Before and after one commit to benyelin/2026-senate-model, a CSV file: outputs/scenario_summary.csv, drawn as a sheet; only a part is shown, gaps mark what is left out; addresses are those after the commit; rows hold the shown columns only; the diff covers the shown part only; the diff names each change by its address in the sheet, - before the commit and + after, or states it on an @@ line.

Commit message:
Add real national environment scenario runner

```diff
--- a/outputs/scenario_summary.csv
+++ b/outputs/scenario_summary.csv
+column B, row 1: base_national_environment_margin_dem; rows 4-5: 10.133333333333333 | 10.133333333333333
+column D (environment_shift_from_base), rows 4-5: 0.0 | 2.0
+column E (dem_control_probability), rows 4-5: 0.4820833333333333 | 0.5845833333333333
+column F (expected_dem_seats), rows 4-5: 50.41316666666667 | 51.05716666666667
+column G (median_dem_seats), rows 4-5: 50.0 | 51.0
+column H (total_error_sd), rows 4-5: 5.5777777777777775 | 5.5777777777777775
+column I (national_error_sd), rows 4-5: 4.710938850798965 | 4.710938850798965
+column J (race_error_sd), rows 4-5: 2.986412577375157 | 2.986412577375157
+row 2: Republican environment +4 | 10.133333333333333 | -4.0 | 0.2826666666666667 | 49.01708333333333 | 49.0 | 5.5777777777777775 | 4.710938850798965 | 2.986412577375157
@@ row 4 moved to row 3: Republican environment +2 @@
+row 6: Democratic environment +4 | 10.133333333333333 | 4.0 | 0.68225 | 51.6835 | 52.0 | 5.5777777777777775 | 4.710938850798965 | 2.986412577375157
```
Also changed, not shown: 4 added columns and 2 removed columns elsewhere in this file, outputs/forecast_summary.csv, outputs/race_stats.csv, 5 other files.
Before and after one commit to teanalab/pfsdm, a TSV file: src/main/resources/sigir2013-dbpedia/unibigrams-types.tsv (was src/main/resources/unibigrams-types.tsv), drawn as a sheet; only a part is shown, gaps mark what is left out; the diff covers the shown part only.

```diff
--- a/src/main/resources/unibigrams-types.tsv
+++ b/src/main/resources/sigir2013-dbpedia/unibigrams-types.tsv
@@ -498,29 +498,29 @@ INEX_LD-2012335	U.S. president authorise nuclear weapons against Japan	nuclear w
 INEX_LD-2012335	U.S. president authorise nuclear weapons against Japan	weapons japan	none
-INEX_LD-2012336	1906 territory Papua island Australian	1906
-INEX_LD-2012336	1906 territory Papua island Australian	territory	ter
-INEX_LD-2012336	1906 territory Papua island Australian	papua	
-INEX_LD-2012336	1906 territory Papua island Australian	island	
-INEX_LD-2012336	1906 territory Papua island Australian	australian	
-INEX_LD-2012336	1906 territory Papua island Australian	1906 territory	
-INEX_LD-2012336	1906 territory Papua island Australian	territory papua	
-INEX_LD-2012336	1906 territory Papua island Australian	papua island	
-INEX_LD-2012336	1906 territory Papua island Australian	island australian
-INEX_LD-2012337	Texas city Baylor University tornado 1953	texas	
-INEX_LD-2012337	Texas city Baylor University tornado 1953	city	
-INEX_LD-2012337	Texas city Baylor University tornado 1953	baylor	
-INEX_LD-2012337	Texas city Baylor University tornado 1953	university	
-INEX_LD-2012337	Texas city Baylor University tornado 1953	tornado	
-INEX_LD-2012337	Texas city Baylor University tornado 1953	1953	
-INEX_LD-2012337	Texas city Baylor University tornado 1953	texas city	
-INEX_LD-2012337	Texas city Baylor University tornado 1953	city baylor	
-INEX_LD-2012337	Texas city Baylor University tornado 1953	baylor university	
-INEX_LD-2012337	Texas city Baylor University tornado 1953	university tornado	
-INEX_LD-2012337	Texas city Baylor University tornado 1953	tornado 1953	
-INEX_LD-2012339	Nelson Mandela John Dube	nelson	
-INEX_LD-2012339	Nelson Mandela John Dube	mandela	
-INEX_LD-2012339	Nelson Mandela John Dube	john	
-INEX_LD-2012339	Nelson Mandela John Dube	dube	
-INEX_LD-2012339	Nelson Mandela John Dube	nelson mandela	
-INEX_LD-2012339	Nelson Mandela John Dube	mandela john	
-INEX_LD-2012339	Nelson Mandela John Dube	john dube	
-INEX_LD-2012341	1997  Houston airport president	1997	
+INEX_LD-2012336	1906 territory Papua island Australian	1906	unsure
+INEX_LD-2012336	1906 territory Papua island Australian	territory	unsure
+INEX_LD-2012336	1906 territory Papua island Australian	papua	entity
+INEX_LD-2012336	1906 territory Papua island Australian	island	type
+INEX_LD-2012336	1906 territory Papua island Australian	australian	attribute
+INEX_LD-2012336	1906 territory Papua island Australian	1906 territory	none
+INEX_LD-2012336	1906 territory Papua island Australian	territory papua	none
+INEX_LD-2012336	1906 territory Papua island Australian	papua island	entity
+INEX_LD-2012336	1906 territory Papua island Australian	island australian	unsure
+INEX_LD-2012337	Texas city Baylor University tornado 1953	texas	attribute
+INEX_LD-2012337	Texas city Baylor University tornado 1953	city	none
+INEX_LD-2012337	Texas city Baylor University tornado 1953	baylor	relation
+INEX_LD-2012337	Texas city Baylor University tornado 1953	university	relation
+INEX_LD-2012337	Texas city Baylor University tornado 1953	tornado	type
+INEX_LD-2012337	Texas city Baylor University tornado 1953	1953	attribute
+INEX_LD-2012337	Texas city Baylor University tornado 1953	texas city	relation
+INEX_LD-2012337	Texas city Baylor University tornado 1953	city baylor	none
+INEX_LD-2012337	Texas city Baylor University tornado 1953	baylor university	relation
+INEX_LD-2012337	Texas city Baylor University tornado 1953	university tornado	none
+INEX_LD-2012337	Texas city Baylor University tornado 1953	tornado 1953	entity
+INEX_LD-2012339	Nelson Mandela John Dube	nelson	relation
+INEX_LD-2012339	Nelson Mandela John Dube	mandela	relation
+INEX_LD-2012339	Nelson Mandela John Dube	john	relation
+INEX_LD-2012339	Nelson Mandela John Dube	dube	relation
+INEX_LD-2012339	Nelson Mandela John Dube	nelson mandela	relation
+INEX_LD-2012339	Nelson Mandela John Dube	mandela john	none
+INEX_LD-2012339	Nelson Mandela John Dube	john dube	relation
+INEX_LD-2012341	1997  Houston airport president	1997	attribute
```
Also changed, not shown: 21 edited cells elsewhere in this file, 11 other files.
------------
— What you should do —
Write all of the data above again, exactly as given.

— Task result —
Before and after one commit to benyelin/2026-senate-model, a CSV file: outputs/scenario_summary.csv, drawn as a sheet; only a part is shown, gaps mark what is left out; addresses are those after the commit; rows hold the shown columns only; the diff covers the shown part only; the diff names each change by its address in the sheet, - before the commit and + after, or states it on an @@ line.

Commit message:
Add real national environment scenario runner

```diff
--- a/outputs/scenario_summary.csv
+++ b/outputs/scenario_summary.csv
+column B, row 1: base_national_environment_margin_dem; rows 4-5: 10.133333333333333 | 10.133333333333333
+column D (environment_shift_from_base), rows 4-5: 0.0 | 2.0
+column E (dem_control_probability), rows 4-5: 0.4820833333333333 | 0.5845833333333333
+column F (expected_dem_seats), rows 4-5: 50.41316666666667 | 51.05716666666667
+column G (median_dem_seats), rows 4-5: 50.0 | 51.0
+column H (total_error_sd), rows 4-5: 5.5777777777777775 | 5.5777777777777775
+column I (national_error_sd), rows 4-5: 4.710938850798965 | 4.710938850798965
+column J (race_error_sd), rows 4-5: 2.986412577375157 | 2.986412577375157
+row 2: Republican environment +4 | 10.133333333333333 | -4.0 | 0.2826666666666667 | 49.01708333333333 | 49.0 | 5.5777777777777775 | 4.710938850798965 | 2.986412577375157
@@ row 4 moved to row 3: Republican environment +2 @@
+row 6: Democratic environment +4 | 10.133333333333333 | 4.0 | 0.68225 | 51.6835 | 52.0 | 5.5777777777777775 | 4.710938850798965 | 2.986412577375157
```
Also changed, not shown: 4 added columns and 2 removed columns elsewhere in this file, outputs/forecast_summary.csv, outputs/race_stats.csv, 5 other files.
Before and after one commit to teanalab/pfsdm, a TSV file: src/main/resources/sigir2013-dbpedia/unibigrams-types.tsv (was src/main/resources/unibigrams-types.tsv), drawn as a sheet; only a part is shown, gaps mark what is left out; the diff covers the shown part only.

```diff
--- a/src/main/resources/unibigrams-types.tsv
+++ b/src/main/resources/sigir2013-dbpedia/unibigrams-types.tsv
@@ -498,29 +498,29 @@ INEX_LD-2012335	U.S. president authorise nuclear weapons against Japan	nuclear w
 INEX_LD-2012335	U.S. president authorise nuclear weapons against Japan	weapons japan	none
-INEX_LD-2012336	1906 territory Papua island Australian	1906
-INEX_LD-2012336	1906 territory Papua island Australian	territory	ter
-INEX_LD-2012336	1906 territory Papua island Australian	papua	
-INEX_LD-2012336	1906 territory Papua island Australian	island	
-INEX_LD-2012336	1906 territory Papua island Australian	australian	
-INEX_LD-2012336	1906 territory Papua island Australian	1906 territory	
-INEX_LD-2012336	1906 territory Papua island Australian	territory papua	
-INEX_LD-2012336	1906 territory Papua island Australian	papua island	
-INEX_LD-2012336	1906 territory Papua island Australian	island australian
-INEX_LD-2012337	Texas city Baylor University tornado 1953	texas	
-INEX_LD-2012337	Texas city Baylor University tornado 1953	city	
-INEX_LD-2012337	Texas city Baylor University tornado 1953	baylor	
-INEX_LD-2012337	Texas city Baylor University tornado 1953	university	
-INEX_LD-2012337	Texas city Baylor University tornado 1953	tornado	
-INEX_LD-2012337	Texas city Baylor University tornado 1953	1953	
-INEX_LD-2012337	Texas city Baylor University tornado 1953	texas city	
-INEX_LD-2012337	Texas city Baylor University tornado 1953	city baylor	
-INEX_LD-2012337	Texas city Baylor University tornado 1953	baylor university	
-INEX_LD-2012337	Texas city Baylor University tornado 1953	university tornado	
-INEX_LD-2012337	Texas city Baylor University tornado 1953	tornado 1953	
-INEX_LD-2012339	Nelson Mandela John Dube	nelson	
-INEX_LD-2012339	Nelson Mandela John Dube	mandela	
-INEX_LD-2012339	Nelson Mandela John Dube	john	
-INEX_LD-2012339	Nelson Mandela John Dube	dube	
-INEX_LD-2012339	Nelson Mandela John Dube	nelson mandela	
-INEX_LD-2012339	Nelson Mandela John Dube	mandela john	
-INEX_LD-2012339	Nelson Mandela John Dube	john dube	
-INEX_LD-2012341	1997  Houston airport president	1997	
+INEX_LD-2012336	1906 territory Papua island Australian	1906	unsure
+INEX_LD-2012336	1906 territory Papua island Australian	territory	unsure
+INEX_LD-2012336	1906 territory Papua island Australian	papua	entity
+INEX_LD-2012336	1906 territory Papua island Australian	island	type
+INEX_LD-2012336	1906 territory Papua island Australian	australian	attribute
+INEX_LD-2012336	1906 territory Papua island Australian	1906 territory	none
+INEX_LD-2012336	1906 territory Papua island Australian	territory papua	none
+INEX_LD-2012336	1906 territory Papua island Australian	papua island	entity
+INEX_LD-2012336	1906 territory Papua island Australian	island australian	unsure
+INEX_LD-2012337	Texas city Baylor University tornado 1953	texas	attribute
+INEX_LD-2012337	Texas city Baylor University tornado 1953	city	none
+INEX_LD-2012337	Texas city Baylor University tornado 1953	baylor	relation
+INEX_LD-2012337	Texas city Baylor University tornado 1953	university	relation
+INEX_LD-2012337	Texas city Baylor University tornado 1953	tornado	type
+INEX_LD-2012337	Texas city Baylor University tornado 1953	1953	attribute
+INEX_LD-2012337	Texas city Baylor University tornado 1953	texas city	relation
+INEX_LD-2012337	Texas city Baylor University tornado 1953	city baylor	none
+INEX_LD-2012337	Texas city Baylor University tornado 1953	baylor university	relation
+INEX_LD-2012337	Texas city Baylor University tornado 1953	university tornado	none
+INEX_LD-2012337	Texas city Baylor University tornado 1953	tornado 1953	entity
+INEX_LD-2012339	Nelson Mandela John Dube	nelson	relation
+INEX_LD-2012339	Nelson Mandela John Dube	mandela	relation
+INEX_LD-2012339	Nelson Mandela John Dube	john	relation
+INEX_LD-2012339	Nelson Mandela John Dube	dube	relation
+INEX_LD-2012339	Nelson Mandela John Dube	nelson mandela	relation
+INEX_LD-2012339	Nelson Mandela John Dube	mandela john	none
+INEX_LD-2012339	Nelson Mandela John Dube	john dube	relation
+INEX_LD-2012341	1997  Houston airport president	1997	attribute
```
Also changed, not shown: 21 edited cells elsewhere in this file, 11 other files.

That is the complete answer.